The Academic Misconduct Rule is in place to promote academic integrity and manage academic misconduct. Very minor breaches of the academic integrity principle may result in a reduction of marks of up to 10% of the total marks available for the assessment. The ANU offers a number of online and in person services to assist students with their assignments, examinations, and other learning activities. Visit the Academic Skills website for more information about academic integrity, your responsibilities and for assistance with your assignments, writing skills and study.
You will be required to electronically sign a declaration as part of the submission of your assignment. Please keep a copy of the assignment for your records. Unless an exemption has been approved by the Associate Dean (Education) submission must be through Turnitin.
For some forms of assessment (hand written assignments, art works, laboratory notes, etc.) hard copy submission is appropriate when approved by the Associate Dean (Education). Hard copy submissions must utilise the Assignment Cover Sheet. Please keep a copy of tasks completed for your records.

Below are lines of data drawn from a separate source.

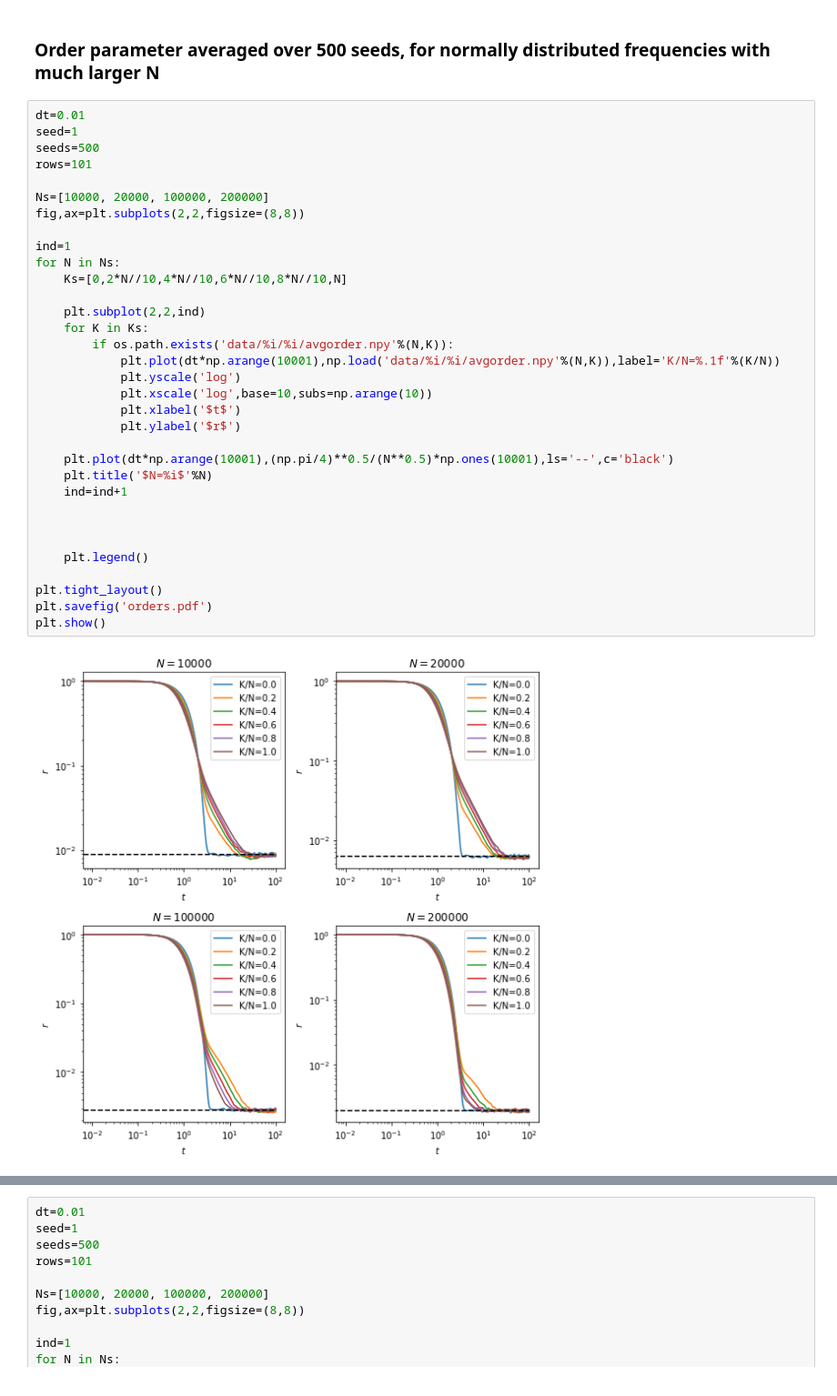
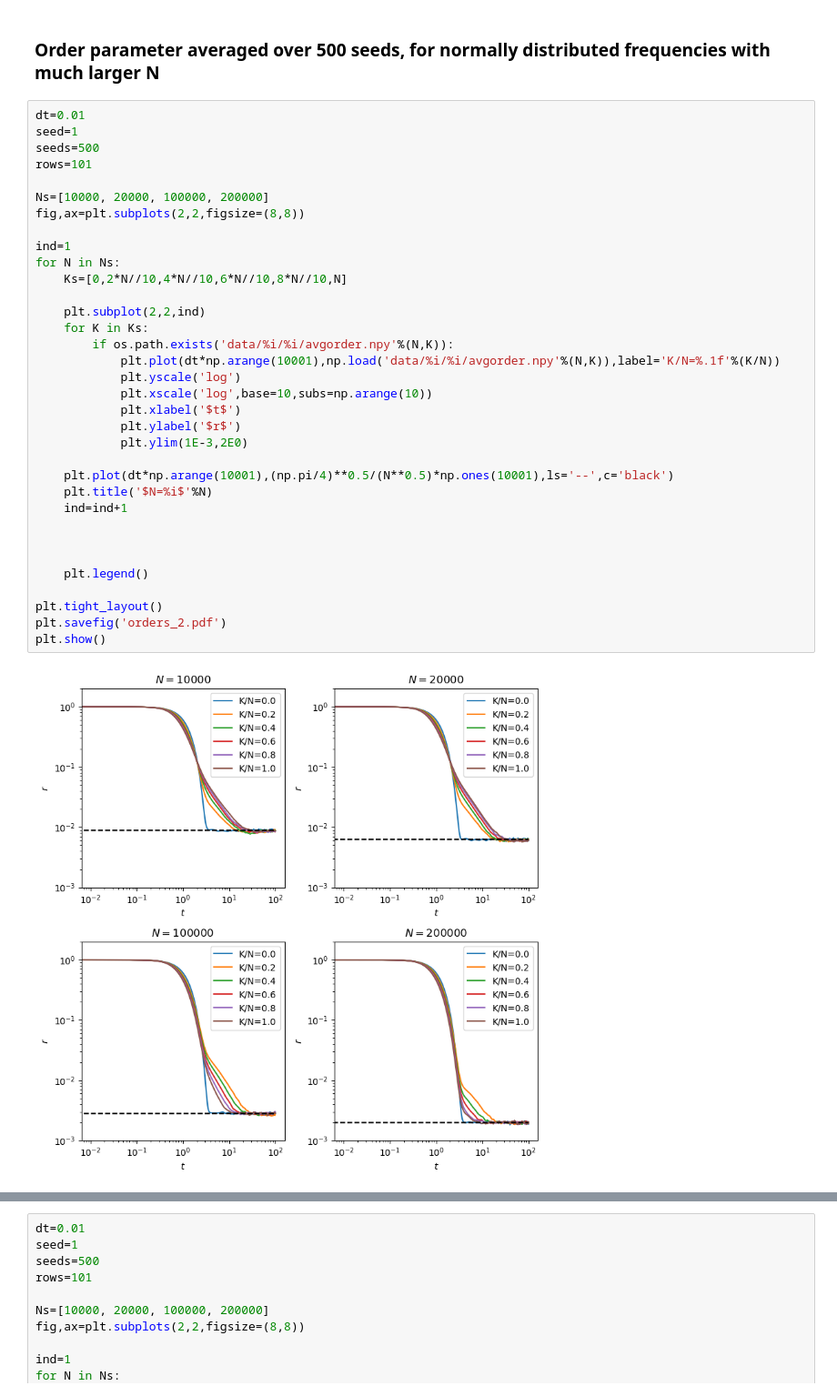
Before and after one commit to znicolaou/kuramoto, a Jupyter notebook: volcano.ipynb, the cells around one changed output, grey strips where cells are left out. Shown at 91% size. Drawn from its saved outputs; the diff is of its cells as text.

```diff
--- a/volcano.ipynb
+++ b/volcano.ipynb
@@ -993,32 +482,33 @@ seed=1
 seeds=500
 rows=101
 
 Ns=[10000, 20000, 100000, 200000]
 fig,ax=plt.subplots(2,2,figsize=(8,8))
 
 ind=1
 for N in Ns:
     Ks=[0,2*N//10,4*N//10,6*N//10,8*N//10,N]
 
     plt.subplot(2,2,ind)
     for K in Ks:
         if os.path.exists('data/%i/%i/avgorder.npy'%(N,K)):
             plt.plot(dt*np.arange(10001),np.load('data/%i/%i/avgorder.npy'%(N,K)),label='K/N=%.1f'%(K/N))
             plt.yscale('log')
             plt.xscale('log',base=10,subs=np.arange(10))
             plt.xlabel('$t$')
             plt.ylabel('$r$')
+            plt.ylim(1E-3,2E0)
 
     plt.plot(dt*np.arange(10001),(np.pi/4)**0.5/(N**0.5)*np.ones(10001),ls='--',c='black')
     plt.title('$N=%i$'%N)
     ind=ind+1
 
 
 
     plt.legend()
 
 plt.tight_layout()
-plt.savefig('orders.pdf')
+plt.savefig('orders_2.pdf')
 plt.show()
 # %% [output]
-[figure, old version]
+[figure, new version]
```
Also changed, not shown: parts of 43 cells of this notebook, 6 other files.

Individual assessment tasks may or may not allow for late submission. Policy regarding late submission is detailed below:
- Late submission not permitted. If submission of assessment tasks without an extension after the due date is not permitted, a mark of 0 will be awarded

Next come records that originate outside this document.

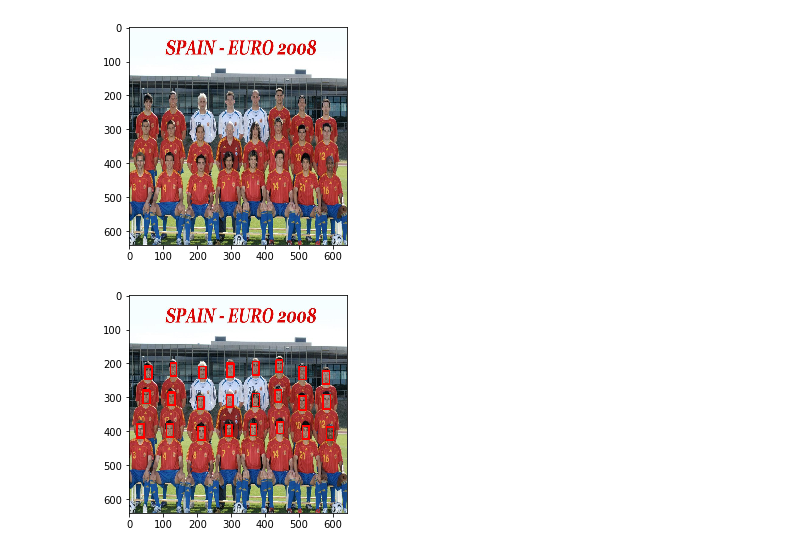
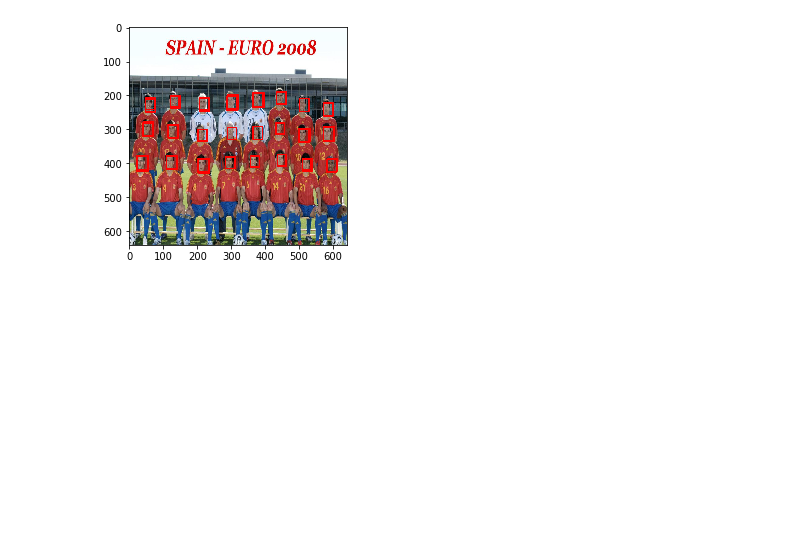
Before and after one commit to louis-she/sfd.pytorch, a Jupyter notebook: inference.ipynb, the cells around one changed output. Drawn from its saved outputs; the diff is of its cells as text; code cells hidden in the pictures; blank space fills up the shorter version.

```diff
--- a/inference.ipynb
+++ b/inference.ipynb
@@ -106,6 +8,7 @@ final = torch.stack( [ top, left, bottom, right ], dim=1  )
-# %%
-plt.imshow(image_resized[:,:,::-1])
-show_anchor(image_resized, final)
-# %% [output]
-[figure, removed]
-[figure, removed]
+# %%
+detector = Detector(state_file)
+# %%
+bboxes = detector.infer(test_image)
+draw_bounding_boxes(test_image, bboxes)
+# %% [output]
+[figure, added]
```
Also changed, not shown: parts of 14 cells of this notebook, 3 other files.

Accepted academic practice for referencing sources that you use in presentations can be found via the links on the Wattle site, under the file named “ANU and College Policies, Program Information, Student Support Services and Assessment”. Alternatively, you can seek help through the Students Learning Development website.
Extensions and Penalties
Extensions and late submission of assessment pieces are covered by the Student Assessment (Coursework) Policy and Procedure. Extensions may be granted for assessment pieces that are not examinations or take-home examinations. If you need an extension, you must request an extension in writing on or before the due date. If you have documented and appropriate medical evidence that demonstrates you were not able to request an extension on or before the due date, you may be able to request it after the due date.
Distribution of grades policy
Academic Quality Assurance Committee monitors the performance of students, including attrition, further study and employment rates and grade distribution, and College reports on quality assurance processes for assessment activities, including alignment with national and international disciplinary and interdisciplinary standards, as well as qualification type learning outcomes.
Since first semester 1994, ANU uses a grading scale for all courses. This grading scale is used by all academic areas of the University.
Support for students
The University offers students support through several different services. You may contact the services listed below directly or seek advice from your Course Convener, Student Administrators, or your College and Course representatives (if applicable).
- ANU Health, safety & wellbeing for medical services, counselling, mental health and spiritual support
- ANU Diversity and inclusion for students with a disability or ongoing or chronic illness
- ANU Dean of Students for confidential, impartial advice and help to resolve problems between students and the academic or administrative areas of the University
- ANU Academic Skills and Learning Centre supports you make your own decisions about how you learn and manage your workload.
- ANU Counselling Centre promotes, supports and enhances mental health and wellbeing within the University student community.
- ANUSA supports and represents undergraduate and ANU College students
- PARSA supports and represents postgraduate and research students